…post-mortem on the putrefied carcass left not much clues on the cause of death of the animal, a close examination revealed that the pre-maxillary bone (the one close to the upper teeth) on its skull was broken. This find led to the suspicion that the animal might have been hit by a hard weapon, said a wildlife expert who participated in the post-mortem.
As the post-mortem progressed, one of the Forest officers remembered a submission made by Ayyappan before the Palakkad District Collector 10 days ago seeking compensation for being attacked by a tiger. On interrogation, Ayyappan admitted that he had hit the tiger with the handle of a machete as it attacked him.
The powerful batter might have proved fatal to the animal and it might have succumbed to the injury, said a forest official.
Ayyappan stated that he had hit the animal which pounced on him while he was moving through the area.
The arrested was familiar with the terrain. The animal was found dead 20 metres away from his house.
There were no reports of human-animal conflict including cattle killing by tigers from the region. Ayyappan had been booked earlier in a wildlife offence.
Scanning of the carcass with metal detectors for bullets and snare yielded no results. The skull was later sent for a detailed scientific analysis, officials said.

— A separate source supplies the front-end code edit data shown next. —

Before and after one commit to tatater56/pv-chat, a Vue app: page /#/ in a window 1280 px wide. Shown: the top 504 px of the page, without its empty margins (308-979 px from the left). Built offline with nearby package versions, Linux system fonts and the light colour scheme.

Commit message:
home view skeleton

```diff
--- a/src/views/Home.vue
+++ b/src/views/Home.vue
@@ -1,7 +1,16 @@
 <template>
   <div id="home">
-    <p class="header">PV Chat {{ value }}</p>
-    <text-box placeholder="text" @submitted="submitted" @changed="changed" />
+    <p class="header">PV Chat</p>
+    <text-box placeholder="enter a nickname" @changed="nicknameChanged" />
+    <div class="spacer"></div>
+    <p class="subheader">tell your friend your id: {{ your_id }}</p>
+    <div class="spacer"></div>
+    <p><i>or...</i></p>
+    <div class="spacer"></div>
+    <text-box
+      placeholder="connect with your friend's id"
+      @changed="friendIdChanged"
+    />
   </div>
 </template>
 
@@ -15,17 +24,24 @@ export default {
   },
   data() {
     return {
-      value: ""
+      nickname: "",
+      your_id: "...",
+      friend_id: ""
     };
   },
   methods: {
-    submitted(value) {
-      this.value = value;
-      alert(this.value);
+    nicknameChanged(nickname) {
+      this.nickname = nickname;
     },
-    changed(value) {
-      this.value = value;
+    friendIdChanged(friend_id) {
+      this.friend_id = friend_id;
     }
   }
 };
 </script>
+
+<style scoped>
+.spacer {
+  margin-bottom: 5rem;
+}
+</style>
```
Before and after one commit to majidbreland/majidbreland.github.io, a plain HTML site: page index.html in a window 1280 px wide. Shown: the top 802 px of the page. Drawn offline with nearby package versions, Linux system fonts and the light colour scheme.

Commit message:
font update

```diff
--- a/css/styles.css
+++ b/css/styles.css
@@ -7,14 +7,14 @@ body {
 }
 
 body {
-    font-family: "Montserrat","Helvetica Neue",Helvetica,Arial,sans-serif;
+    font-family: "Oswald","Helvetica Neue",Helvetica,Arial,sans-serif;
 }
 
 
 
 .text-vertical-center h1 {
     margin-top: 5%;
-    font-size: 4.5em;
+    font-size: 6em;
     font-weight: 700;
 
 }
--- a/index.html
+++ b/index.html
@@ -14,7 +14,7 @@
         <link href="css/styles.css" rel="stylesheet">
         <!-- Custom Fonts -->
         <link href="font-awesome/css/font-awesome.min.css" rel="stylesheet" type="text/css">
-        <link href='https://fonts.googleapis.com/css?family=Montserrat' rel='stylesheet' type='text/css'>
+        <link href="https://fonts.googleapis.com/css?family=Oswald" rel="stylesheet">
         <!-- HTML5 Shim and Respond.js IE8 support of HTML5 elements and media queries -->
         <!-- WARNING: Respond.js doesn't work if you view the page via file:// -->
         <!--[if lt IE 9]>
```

V.Gopinath, Chief Wildlife Warden, Kerala, said the officials were looking into the possibility of hunting and also Ayyappan attacking the animal in self-defence.